Retiring Senate Minority Leader Harry ReidHarry Mason ReidTo Build Back Better, we need a tax system where everyone pays their fair share Democrats say Biden must get more involved in budget fight Biden looks to climate to sell economic agenda MORE (D-Nev.) took a final pre-election swing at Republicans from the Senate floor last month, saying lawmakers had treated Obama with "unprecedented disrespect." 
 
Isakson's comments come as Clinton has narrowly trailed Trump in the typically red state, feeding Democrats hopes of expanding the electoral map. According a RealClearPolitics average of polls, the GOP presidential nominee is leading by less than 5 points. 
 
The Georgia Republican isn't the only one who is open to collaborating with a hypothetical Clinton administration, even though multiple congressional committees are still probing her time atop the State Department. 
 
 
"I can do two things at once. I can criticize and I can cooperate," he told The Hill last month. "I don't see that they're inconsistent." 
 
Sen. John CornynJohn CornynSenate panel advances antitrust bill that eyes Google, Facebook Democrats up ante in risky debt ceiling fight Senate parliamentarian nixes Democrats' immigration plan MORE (R-Texas)—while stressing that he doesn't believe Clinton will win in November—said Americans expect GOP senators to work with whoever is in the White House. 
 
"We'll do our duty, you know regardless of who is president," the Senate's No. 2 Republican told The Hill last week. "The people we serve want us to to work together for their benefit so that's certainly my posture." 
 
Cornyn declined to name specific issues that he believes he and Clinton could work well together on. 
 
Republicans are defending 24 Senate seats in November, including a handful in purple states previously carried by President Obama.
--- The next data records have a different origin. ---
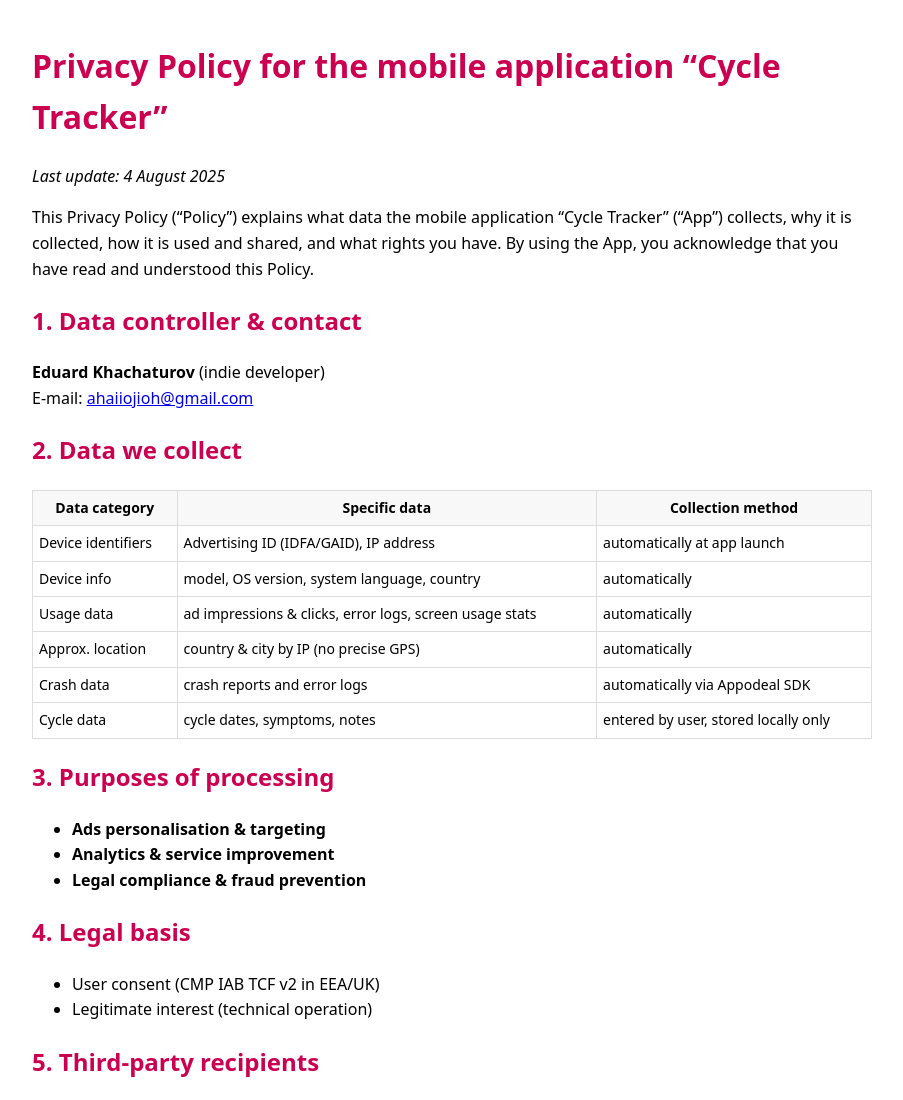
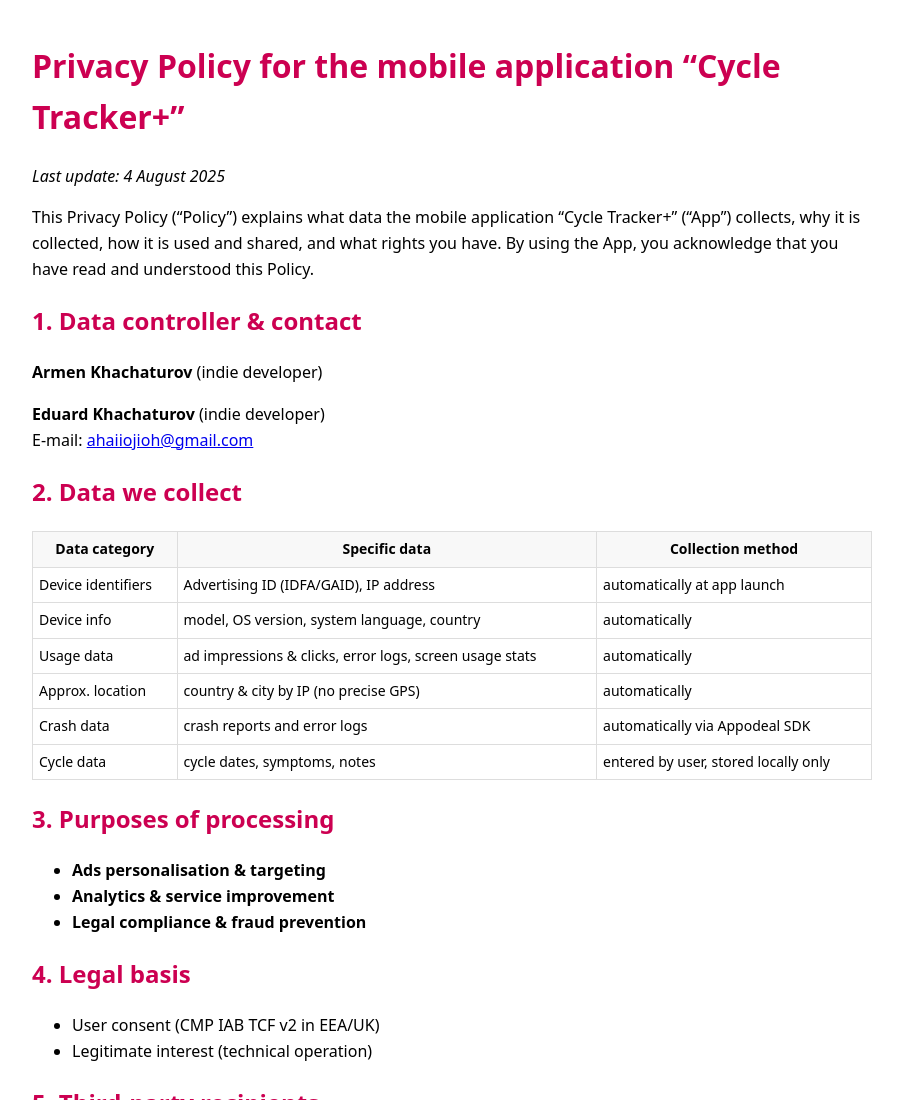
Before and after one commit to AHAIIOJIOH/ahaiiojioh.github.io, a plain HTML site: page privacy_policy_en.html in a window 1280 px wide. Shown: the top 1100 px of the page, without its empty margins (188-1091 px from the left). Drawn offline with Linux system fonts and the light colour scheme.

Commit message:
Update policy

```diff
--- a/privacy_policy_en.html
+++ b/privacy_policy_en.html
@@ -13,11 +13,12 @@
   </style>
 </head>
 <body>
-<h1>Privacy Policy for the mobile application “Cycle Tracker”</h1>
+<h1>Privacy Policy for the mobile application “Cycle Tracker+”</h1>
 <p><em>Last update: 4 August 2025</em></p>
-<p>This Privacy Policy (“Policy”) explains what data the mobile application “Cycle Tracker” (“App”) collects, why it is collected, how it is used and shared, and what rights you have. By using the App, you acknowledge that you have read and understood this Policy.</p>
+<p>This Privacy Policy (“Policy”) explains what data the mobile application “Cycle Tracker+” (“App”) collects, why it is collected, how it is used and shared, and what rights you have. By using the App, you acknowledge that you have read and understood this Policy.</p>
 
 <h2>1. Data controller & contact</h2>
+<p><strong>Armen Khachaturov</strong> (indie developer)<br>
 <p><strong>Eduard Khachaturov</strong> (indie developer)<br>
 E‑mail: <a href="mailto:ahaiiojioh@gmail.com">ahaiiojioh@gmail.com</a></p>
 
```
Also changed, not shown: privacy_policy_ru.html (+3 -2 lines).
They will lose control of the Senate if Democrats net five Senate seats, or four if Clinton also wins the White House.